* **TASK REQUIREMENTS**
Give only the number of lines in the data that contain the word "OstinUA".

* **TASK DATA**
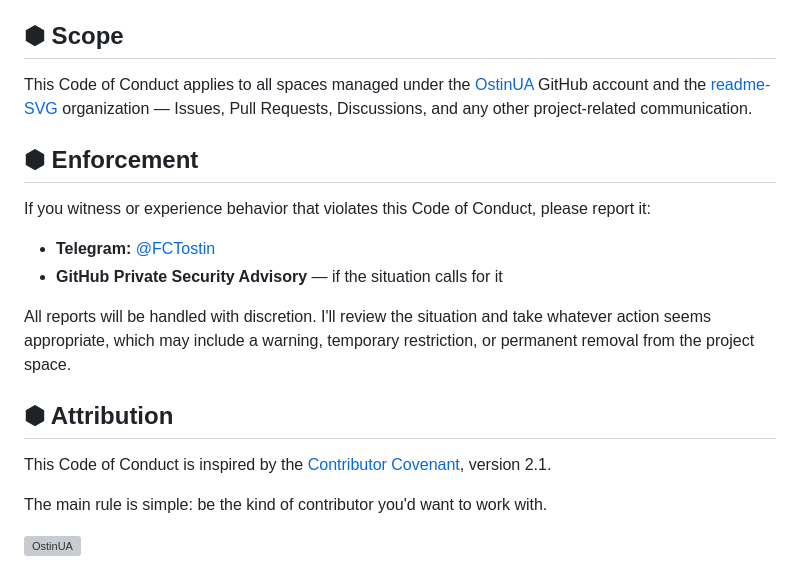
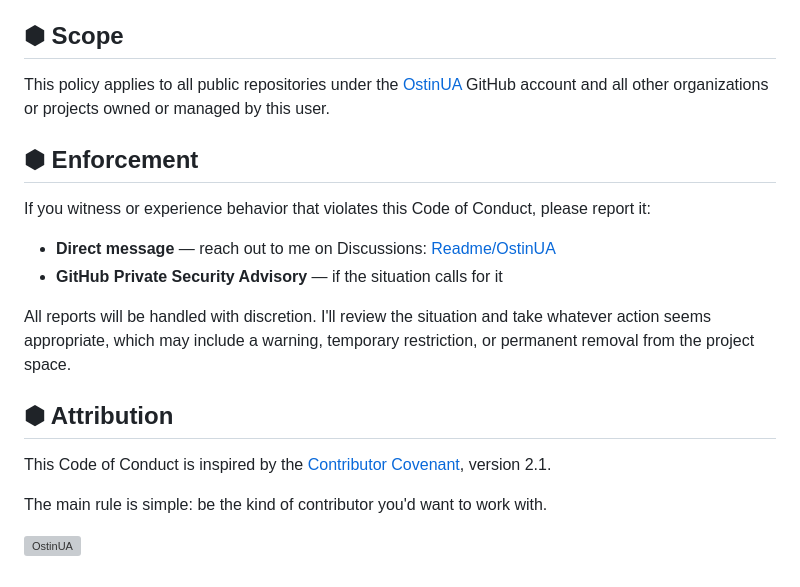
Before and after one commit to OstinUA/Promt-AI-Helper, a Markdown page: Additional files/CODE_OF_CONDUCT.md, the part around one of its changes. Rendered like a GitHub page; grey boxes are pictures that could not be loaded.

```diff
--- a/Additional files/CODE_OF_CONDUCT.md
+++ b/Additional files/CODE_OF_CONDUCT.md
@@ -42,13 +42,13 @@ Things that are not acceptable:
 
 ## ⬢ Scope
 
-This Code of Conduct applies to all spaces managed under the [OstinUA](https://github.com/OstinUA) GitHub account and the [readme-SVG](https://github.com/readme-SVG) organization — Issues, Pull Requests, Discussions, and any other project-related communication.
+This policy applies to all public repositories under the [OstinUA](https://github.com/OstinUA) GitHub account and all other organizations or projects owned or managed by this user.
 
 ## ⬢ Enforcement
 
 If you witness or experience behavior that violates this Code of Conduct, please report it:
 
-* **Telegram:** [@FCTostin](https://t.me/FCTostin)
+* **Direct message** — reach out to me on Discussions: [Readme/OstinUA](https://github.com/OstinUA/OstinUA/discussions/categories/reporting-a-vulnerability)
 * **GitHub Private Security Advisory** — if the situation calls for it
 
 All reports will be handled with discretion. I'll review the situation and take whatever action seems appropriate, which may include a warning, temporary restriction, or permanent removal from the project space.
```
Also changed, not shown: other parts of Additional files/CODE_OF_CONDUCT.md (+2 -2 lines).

* * *

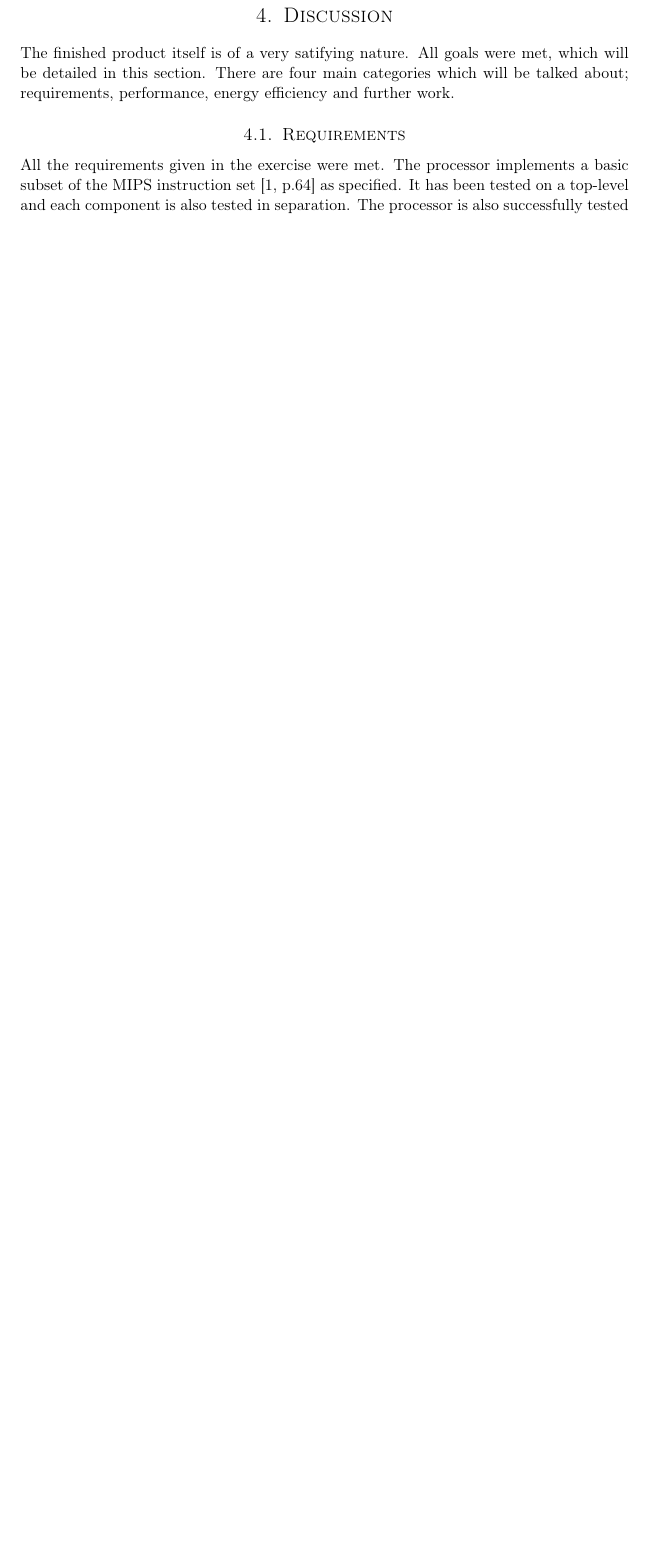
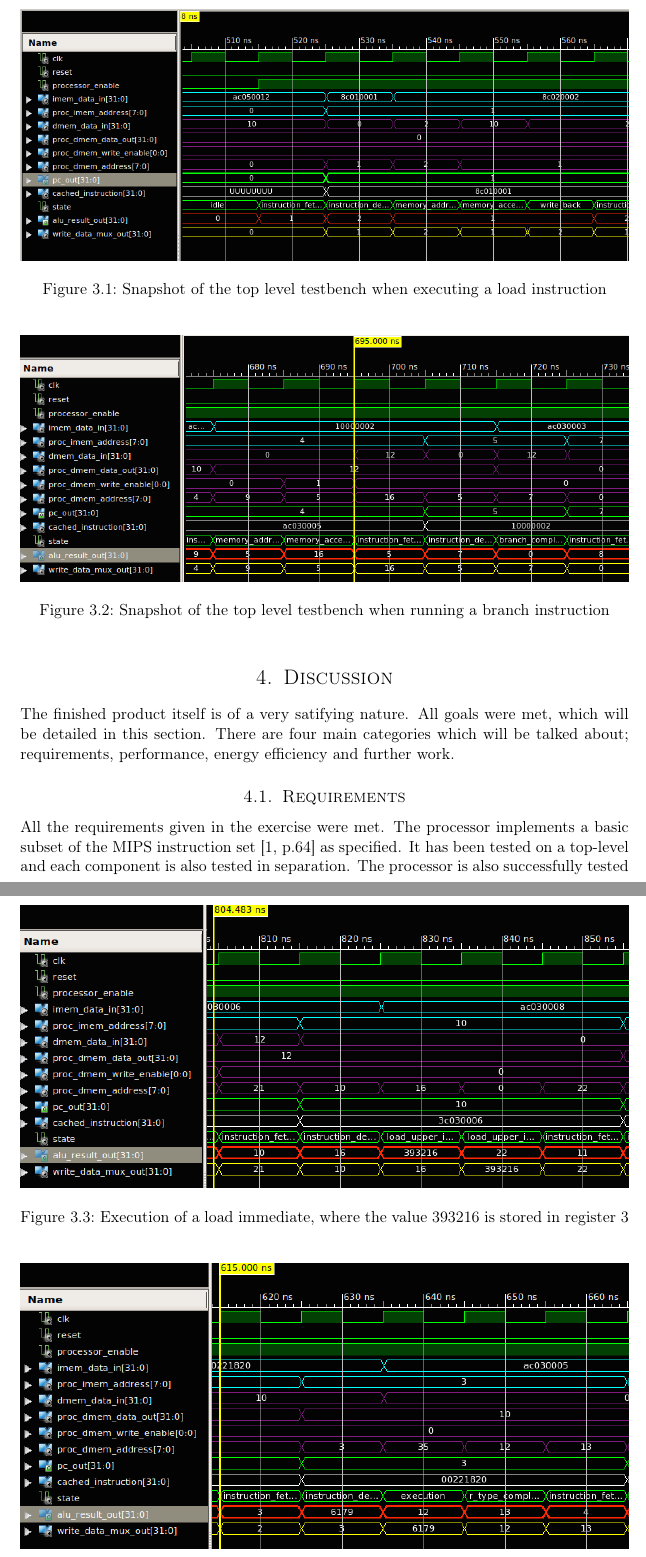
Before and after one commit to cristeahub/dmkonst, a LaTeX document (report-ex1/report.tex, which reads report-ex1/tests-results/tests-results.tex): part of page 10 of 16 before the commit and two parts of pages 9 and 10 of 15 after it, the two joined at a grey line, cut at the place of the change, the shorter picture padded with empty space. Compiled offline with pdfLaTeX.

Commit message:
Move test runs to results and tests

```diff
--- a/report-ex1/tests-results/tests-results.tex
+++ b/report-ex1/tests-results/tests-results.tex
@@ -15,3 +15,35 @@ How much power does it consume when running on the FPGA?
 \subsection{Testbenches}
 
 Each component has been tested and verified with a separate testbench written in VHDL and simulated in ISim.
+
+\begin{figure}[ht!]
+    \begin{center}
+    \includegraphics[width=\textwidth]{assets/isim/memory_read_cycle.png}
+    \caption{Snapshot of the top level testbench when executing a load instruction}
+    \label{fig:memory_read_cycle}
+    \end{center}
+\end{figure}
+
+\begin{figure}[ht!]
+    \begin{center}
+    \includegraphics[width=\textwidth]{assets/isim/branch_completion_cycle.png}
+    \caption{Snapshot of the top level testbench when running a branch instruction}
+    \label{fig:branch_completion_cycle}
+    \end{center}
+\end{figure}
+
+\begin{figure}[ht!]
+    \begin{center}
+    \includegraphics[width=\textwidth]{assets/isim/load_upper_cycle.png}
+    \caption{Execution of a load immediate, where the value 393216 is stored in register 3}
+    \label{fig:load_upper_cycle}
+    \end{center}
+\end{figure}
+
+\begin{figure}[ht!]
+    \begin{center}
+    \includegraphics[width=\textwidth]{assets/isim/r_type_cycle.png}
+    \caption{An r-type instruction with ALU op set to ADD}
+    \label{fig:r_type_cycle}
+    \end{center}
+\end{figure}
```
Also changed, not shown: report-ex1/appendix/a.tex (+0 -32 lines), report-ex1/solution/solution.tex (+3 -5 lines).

* **RESPONSE BOX**
4